Applying reedmace salve to wounds allows a character to immediately recover 2 Hit Dice.


Shadow-thorn is a dark black lichen that grows in small clumps on trees within the depths of Mirkwood and Fangorn Forest. Despite its somewhat sinister appearance, shadow-thorn is a beneficial plant that helps draw off toxins. Once ground into a fine powder, shadow-thorn can be used to make a potion capable of neutralizing many poisons.

A character who drinks a shadow-thorn potion gains advantage on saving throws against poison for 1 hour.


A beautiful floating plant with oval leaves and white or yellow flowers, the water-lily is found wherever the Forest River and the River Running slow their courses in winding loops, but it is not encountered under the shade of Mirkwood at all. Its flowers open in all their beauty only by midday, to close again when evening approaches. Water-lilies are often collected as decoration, and placed in bowls filled with water or woven into garlands.

A drink prepared using flowers and petals of white water-lilies fortifies the body, while the rare red waterlily is said to reinforce the fighting spirit. A character who drinks a potion made from white waterlilies automatically gets the full Hit Die value of any Hit Dice spent to regain hit points during their next short rest.

A character who drinks a potion made from red waterlilies adds +2 damage to all melee weapon attacks made for the next hour.

Item Cost Weight
Athelas 30 sp -
Hagweed 40 sp -
Kingcup 30 sp -
Reedmace 20 sp -
Shadow-thorn 25 sp -
Water-lily (red) 3 gp -
Water-lily (white) 20 sp -



A pipe is made of clay or wood and used for inhaling the smoke of burning leaves of pipe-weed. Proficiency with a pipe means you practice the art of smoking and likely have some skill at blowing smoke-rings. Smoking a pipe can aid in both introspection and friendly chatting with fellow practitioners of the art.

If you spend an hour smoking your pipe while considering a problem, you may make an ability check with your proficiency bonus against a Difficulty Class 15. On a success, you make the immediate follow-on check with advantage.
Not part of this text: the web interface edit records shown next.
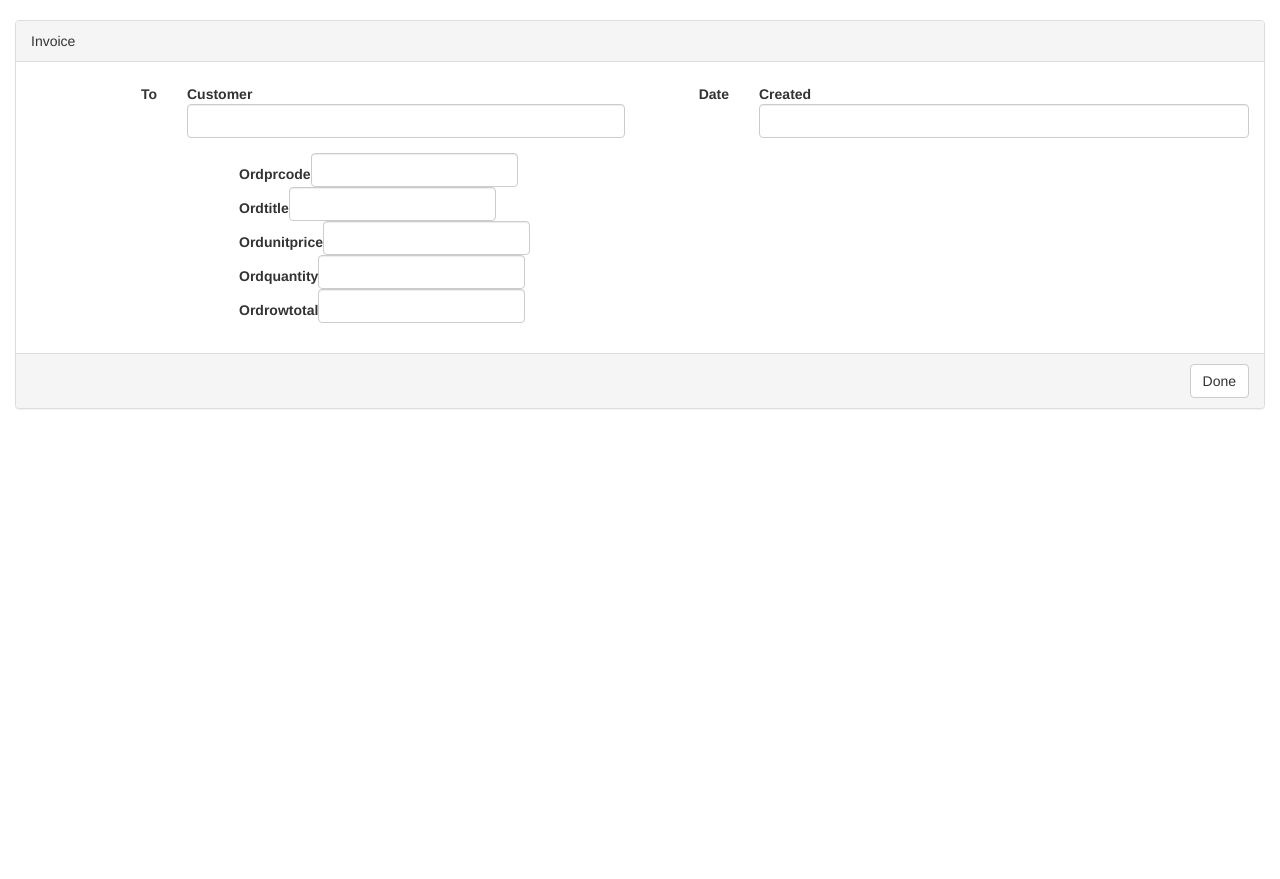
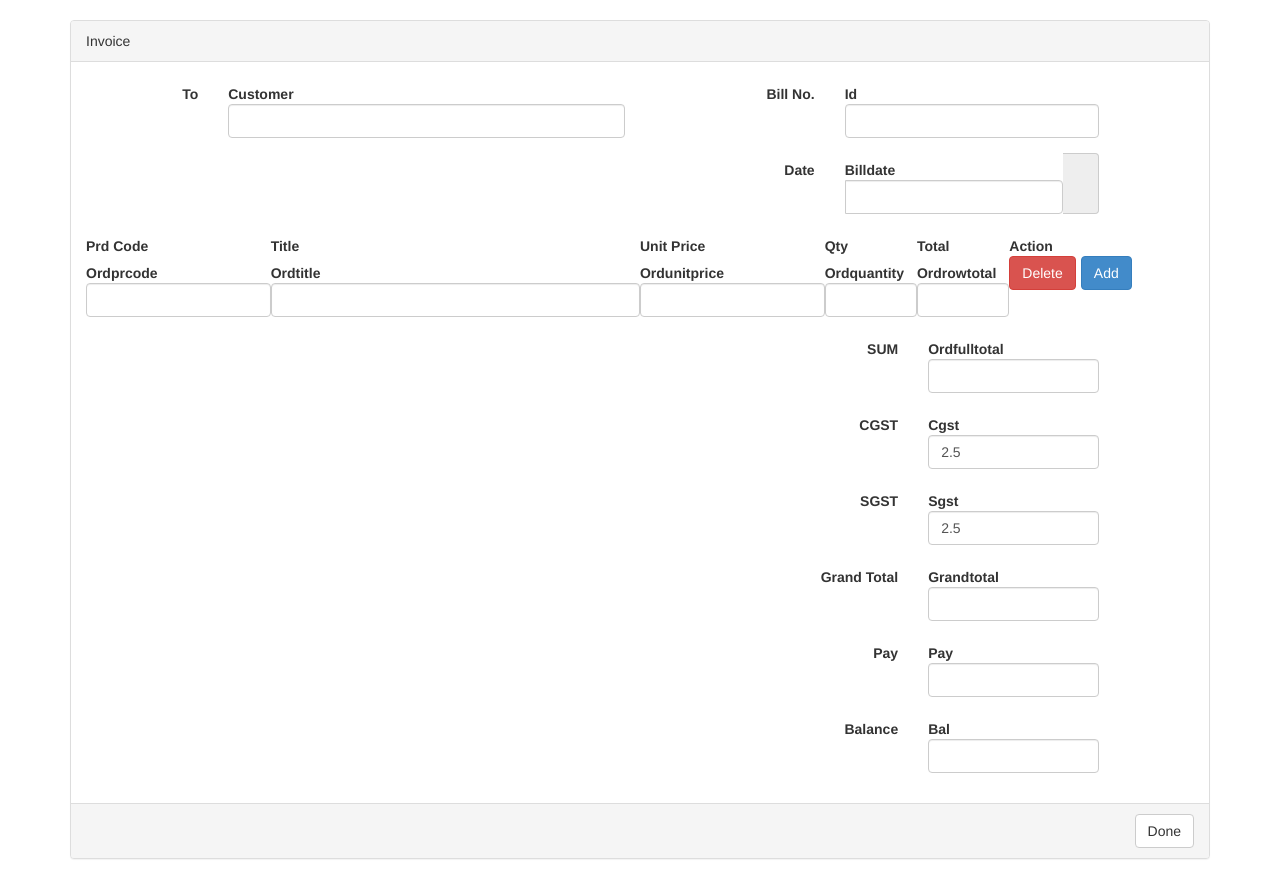
Before and after one commit to mohit444/biller, a CakePHP app: the page made by app/View/Orders/index.ctp in a window 1280 px wide. Shown: the part 52-931 px from the top of the page. Before the commit the page ends 461 px from the top, so only its background shows below. Run offline with PHP 8.4 and a stand-in for CakePHP, Linux system fonts and the light colour scheme; the template is opened without the code that fills it, so the values that code supplies are empty; form fields are guessed from the names that the template uses; some libraries are stand-ins or nearby versions; some web fonts are replaced.

Commit message:
Add inputs

```diff
--- a/app/View/Orders/index.ctp
+++ b/app/View/Orders/index.ctp
@@ -1,5 +1,11 @@
 <?php echo $this->Html->script('jquery.min'); ?>
-<div class="container-fluid">
+<!-- Include Bootstrap Datepicker -->
+<link rel="stylesheet" href="//cdnjs.cloudflare.com/ajax/libs/bootstrap-datepicker/1.3.0/css/datepicker.min.css" />
+<link rel="stylesheet" href="//cdnjs.cloudflare.com/ajax/libs/bootstrap-datepicker/1.3.0/css/datepicker3.min.css" />
+
+<script src="//cdnjs.cloudflare.com/ajax/libs/bootstrap-datepicker/1.3.0/js/bootstrap-datepicker.min.js"></script>
+
+<div class="container">
     <div class="panel panel-default">
         <div class="panel-heading">Invoice</div>
         <div class="panel-body">
@@ -9,36 +15,123 @@
                     <div class="form-group">
                         <label class="col-md-3  control-label">To</label>
                         <div class="col-md-9">
-                            <?php echo $this->Form->input('Customer.Customer', array('class'=>'form-control','size'=>3)); ?>
+                            <?php echo $this->Form->input('Customer.Customer', array('class'=>'form-control','size'=>4)); ?>
                         </div>
                     </div>
                 </div>
-                <div class="col-md-6">
+                <div class="col-md-4 col-md-offset-1 ">
                     <div class="form-group" >
-                        <label class="col-md-2  control-label">Date</label>
-                        <div class="col-md-10">
-                            <?php echo $this->Form->input('created', array('class'=>'form-control',
-                            'div' => array('class' => 'form-inline'))); ?>
+                        <label class="col-md-3 control-label">Bill No.</label>
+                        <div class="col-md-9">
+                            <?php echo $this->Form->input('id', array('class'=>'form-control')); ?>
+                        </div>
+                    </div>
+                    <div class="form-group" >
+                        <label class="col-md-3  control-label">Date</label>
+                        <div class="col-md-9 date">
+                            <div class="input-group input-append date" id="datePicker">
+                                <?php echo $this->Form->input('billdate', array('class'=>'form-control','name'=>'date')); ?>
+                                <span class="input-group-addon add-on"><span class="glyphicon glyphicon-calendar"></span></span>
+                            </div>
                         </div>
                     </div>
                 </div>
             </div>
             <?php echo $this->Form->create('Order',array('class'=> 'form-horizontal', 'inputDefaults'=>array('label'=>false)));?>
             <div class="row">
-                <div class="col-md-8 col-md-offset-2">
+                <div class="col-md-12">
+                    <div class="col-md-2">
                         <div class="form-group">
-                        <div class="col-md-12">
-                            <div class="form-inline">
+                            <label class="control-label">Prd Code</label>
                             <?php echo $this->Form->input('ordprcode', array('class'=>'form-control')); ?>
+                        </div>
+                    </div>
+                    <div class="col-md-4">
+                        <div class="form-group">
+                            <label class="control-label">Title</label>
                             <?php echo $this->Form->input('ordtitle', array('class'=>'form-control')); ?>
+                        </div>
+                    </div>
+                    <div class="col-md-2">
+                        <div class="form-group">
+                            <label class="control-label">Unit Price</label>
                             <?php echo $this->Form->input('ordunitprice', array('class'=>'form-control')); ?>
+                        </div>
+                    </div>
+                    <div class="col-md-1">
+                        <div class="form-group">
+                            <label class="control-label">Qty</label>
                             <?php echo $this->Form->input('ordquantity', array('class'=>'form-control')); ?>
+                        </div>
+                    </div>
+                    <div class="col-md-1">
+                        <div class="form-group">
+                            <label class="control-label">Total</label>
                             <?php echo $this->Form->input('ordrowtotal', array('class'=>'form-control')); ?>
+                        </div>
+                    </div>
+
+                    <div class="col-md-2">
+                        <div class="form-group">
+                            <label class="control-label">Action</label>
+                            <div class="row">
+                                <div class="col-md-4">
+                                <?php echo $this->Form->submit('Delete',array('class'=> 'btn btn-danger')); ?>
+                                </div>
+                                <div class="col-md-6">
+                                <?php echo $this->Form->submit('Add',array('class'=> 'btn btn-primary')); ?>
                                 </div>
                             </div>
                         </div>
                     </div>
                 </div>
+                <div class="col-md-10 col-md-offset-1">
+                    <?php echo $this->Form->create('Bill',array('class'=> 'form-horizontal', 'inputDefaults'=>array('label'=>false)));?>
+                    <div class="pull-right">
+                        <div class="form-group">
+                            <label class="col-md-5 control-label">SUM</label>
+                            <div class="col-md-7">
+                                <?php echo $this->Form->input('ordfulltotal', array('class'=>'form-control')); ?>
+                            </div>
+                        </div>
+                        <div class="form-group">
+                            <label class="col-md-5 control-label">CGST</label>
+                            <div class="col-md-7">
+                                <?php echo $this->Form->input('cgst', array('class'=>'form-control','value'=>2.5)); ?>
+                            </div>
+                        </div>
+                        <div class="form-group">
+                            <label class="col-md-5 control-label">SGST</label>
+                            <div class="col-md-7">
+                                <?php echo $this->Form->input('sgst', array('class'=>'form-control','value'=>2.5)); ?>
+                            </div>
+                        </div>
+                        <div class="form-group">
+                            <label class="col-md-5 control-label">Grand Total</label>
+                            <div class="col-md-7">
+                                <?php echo $this->Form->input('grandtotal', array('class'=>'form-control')); ?>
+                            </div>
+                        </div>
+                        <div class="form-group">
+                            <label class="col-md-5 control-label">Pay</label>
+                            <div class="col-md-7">
+                                <?php echo $this->Form->input('pay', array('class'=>'form-control')); ?>
+                            </div>
+                        </div>
+                        <div class="form-group">
+                            <label class="col-md-5 control-label">Balance</label>
+                            <div class="col-md-7">
+                                <?php echo $this->Form->input('bal', array('class'=>'form-control')); ?>
+                            </div>
+                        </div>
+                    </div>
+                </div>
+            </div> <!-- ---- END ROWS -------- -->
+
+
+
+
+
         </div>
         <div class="panel-footer clearfix">
             <div class="pull-right">
@@ -48,3 +141,14 @@
         </div>
     </div>
 </div>
+
+<script>
+$(document).ready(function(){
+    $('#datePicker').datepicker({
+        format:'dd/mm/yyyy',
+        todayHighlight:true,
+        autoclose:true
+    });
+    $('#datePicker').datepicker("setDate", "0");
+});
+</script>
```
Lines whose indentation alone changed are shown as unchanged.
On a failure, you wasted an hour, but had a good smoke.

For example, Trotter is trying to decipher some strange runes he has found carved into the side of a cave. The Loremaster declares that because the runes are particularly ancient and partially obscured, it will take a DC 25 Intelligence (Lore) check to interpret them. Trotter has the time, so pulls forth his pipe, smokes and ponders for a bit, considering the runes. His player then makes a roll, adding his proficiency bonus, against a DC of 15. He succeeds, so he gets to make the ensuing Intelligence (Lore) test against the DC 25 with advantage.


Pipe-weed or Leaf, as some adherents refer to it, comes mainly from the Shire and the lands surrounding the village of Bree. There are various types with slightly varied properties. Old Toby and Southern Star are well regarded, but most aficionados agree that Longbottom Leaf is the finest pipe-weed to be had.

Food, drink and lodging Cost
Ale (Tankard) 6 cp
Feast (per person) 10 sp
Pouch of Pipe-weed (10 uses) 3 sp
Traveller’s Inn (per night) 75 cp
Traveller’s Inn, Fancy (per night) 2 sp

Meals (per day) Cost
Poor 2 cp
Frugal 5 cp
Martial 8 cp
Prosperous 12 cp
Rich 1 sp

Wine Cost
Glass of wine 9 cp
Glass of Dorwinion Wine 2 sp
Wine Skin 50 cp
Bottle of Dorwinion Wine 10 sp

Remove these ads. Join the Worldbuilders Guild


Please Login in order to comment!